*** INFORMATION GIVEN ***

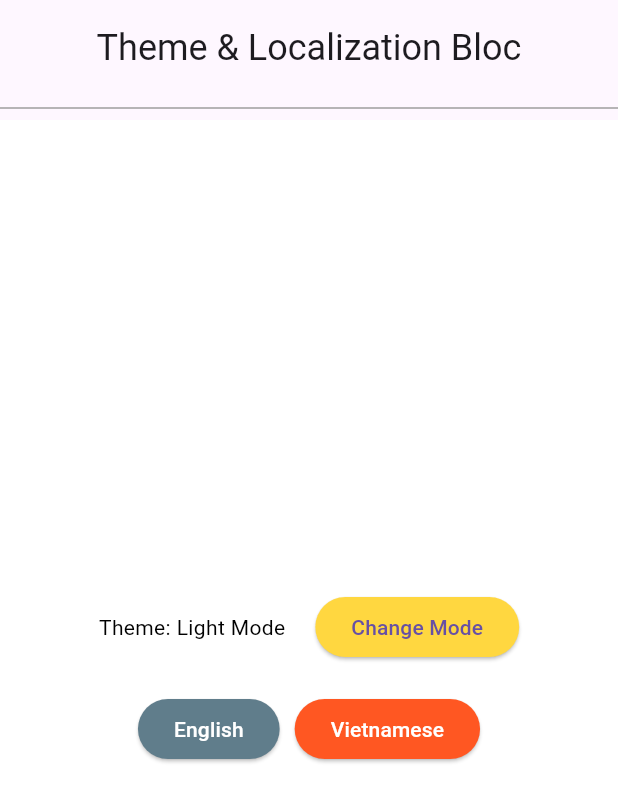
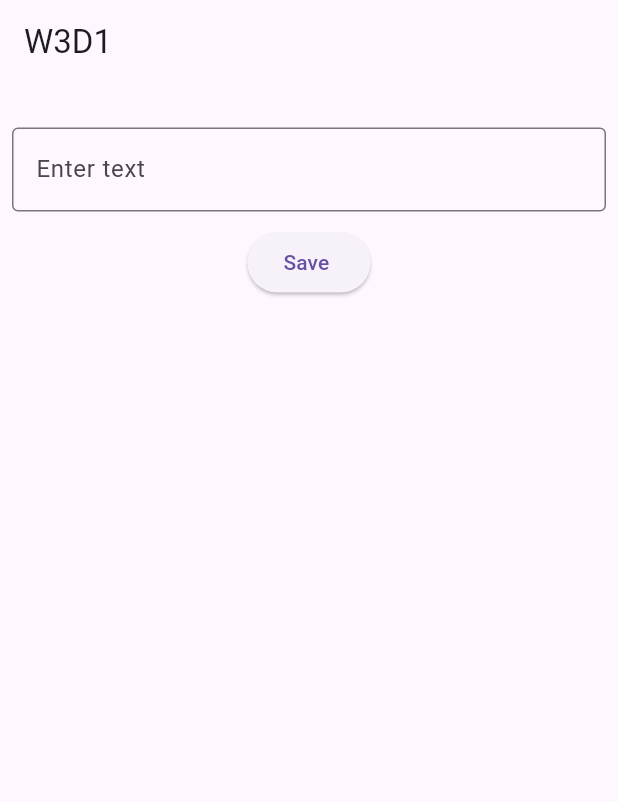
Before and after one commit to VienHaiYen/travo-app-flutter, a Flutter app: the screen it shows after launch, on a phone screen of 412 x 824 dp. Shown: the top 802 px of the screen. Run offline on Flutter 3.47's test engine with Material 3 defaults, Android fonts, the phone set to English and light mode, and no system bars; our stand-ins replace cached_network_image, flutter_bloc, flutter_svg, go_router, shared_preferences; generated files the repository leaves out were written again.

```diff
--- a/app_cyclone/lib/main.dart
+++ b/app_cyclone/lib/main.dart
@@ -1,6 +1,7 @@
 import 'package:app_cyclone/w2-d3/blocs/language_bloc/language_bloc.dart';
 import 'package:app_cyclone/w2-d3/blocs/language_bloc/language_state.dart';
 import 'package:app_cyclone/w2-d3/blocs/theme_bloc/theme_bloc.dart';
+import 'package:app_cyclone/w3-d1/W3D1.dart';
 import 'package:flutter_bloc/flutter_bloc.dart';
 import 'package:flutter_localizations/flutter_localizations.dart';
 import 'package:flutter_gen/gen_l10n/app_localizations.dart';
@@ -43,7 +44,7 @@ class MyMaterialApp extends StatelessWidget {
             theme: ThemeData(
               primarySwatch: Colors.blue,
             ),
-            home: W2D3(),
+            home: W3D1(),
           );
         }));
   }
--- /dev/null
+++ b/app_cyclone/lib/w3-d1/W3D1.dart
@@ -0,0 +1,70 @@
+import 'package:flutter/material.dart';
+import 'package:shared_preferences/shared_preferences.dart';
+
+class W3D1 extends StatefulWidget {
+  const W3D1({Key? key}) : super(key: key);
+
+  @override
+  State<W3D1> createState() => _W3D1State();
+}
+
+class _W3D1State extends State<W3D1> {
+  String text = '';
+  late SharedPreferences prefs;
+  void getPreference() async {
+    try {
+      prefs = await SharedPreferences.getInstance();
+      setState(() {
+        text = prefs.getString('text') ?? '';
+      });
+    } catch (e) {
+      text = '';
+    }
+  }
+
+  @override
+  void initState() {
+    // TODO: implement initState
+    super.initState();
+    getPreference();
+  }
+
+  @override
+  Widget build(BuildContext context) {
+    TextEditingController _controller = TextEditingController();
+    return Scaffold(
+      appBar: AppBar(title: const Text("W3D1")),
+      body: Padding(
+        padding: const EdgeInsets.all(8.0),
+        child: Column(
+          children: [
+            Text(text),
+            TextField(
+              controller: _controller,
+              decoration: const InputDecoration(
+                border: OutlineInputBorder(),
+                labelText: 'Enter text',
+              ),
+            ),
+            const SizedBox(
+              height: 10,
+            ),
+            ElevatedButton(
+              onPressed: () {
+                if (_controller.text.isNotEmpty) {
+                  setState(() {
+                    text = _controller.text;
+                    prefs.setString('text', text);
+                    print(7856328);
+                    print(prefs.getString('text'));
+                  });
+                }
+              },
+              child: const Text('Save '),
+            ),
+          ],
+        ),
+      ),
+    );
+  }
+}
--- a/app_cyclone/pubspec.yaml
+++ b/app_cyclone/pubspec.yaml
@@ -16,6 +16,7 @@ dependencies:
   flutter_bloc: ^8.1.4
   flutter_localization: ^0.2.0
   intl: any
+  shared_preferences: ^2.2.2
 
 dev_dependencies:
   flutter_test:
```
Also changed, not shown: app_cyclone/pubspec.lock, 1 other file.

***

▶ _WHAT THE EXERCISE ASKS_
When a line above includes the word "prefs", please list that line.

▶ _TASK RESULT_
+  late SharedPreferences prefs;
+      prefs = await SharedPreferences.getInstance();
+        text = prefs.getString('text') ?? '';
+                    prefs.setString('text', text);
+                    print(prefs.getString('text'));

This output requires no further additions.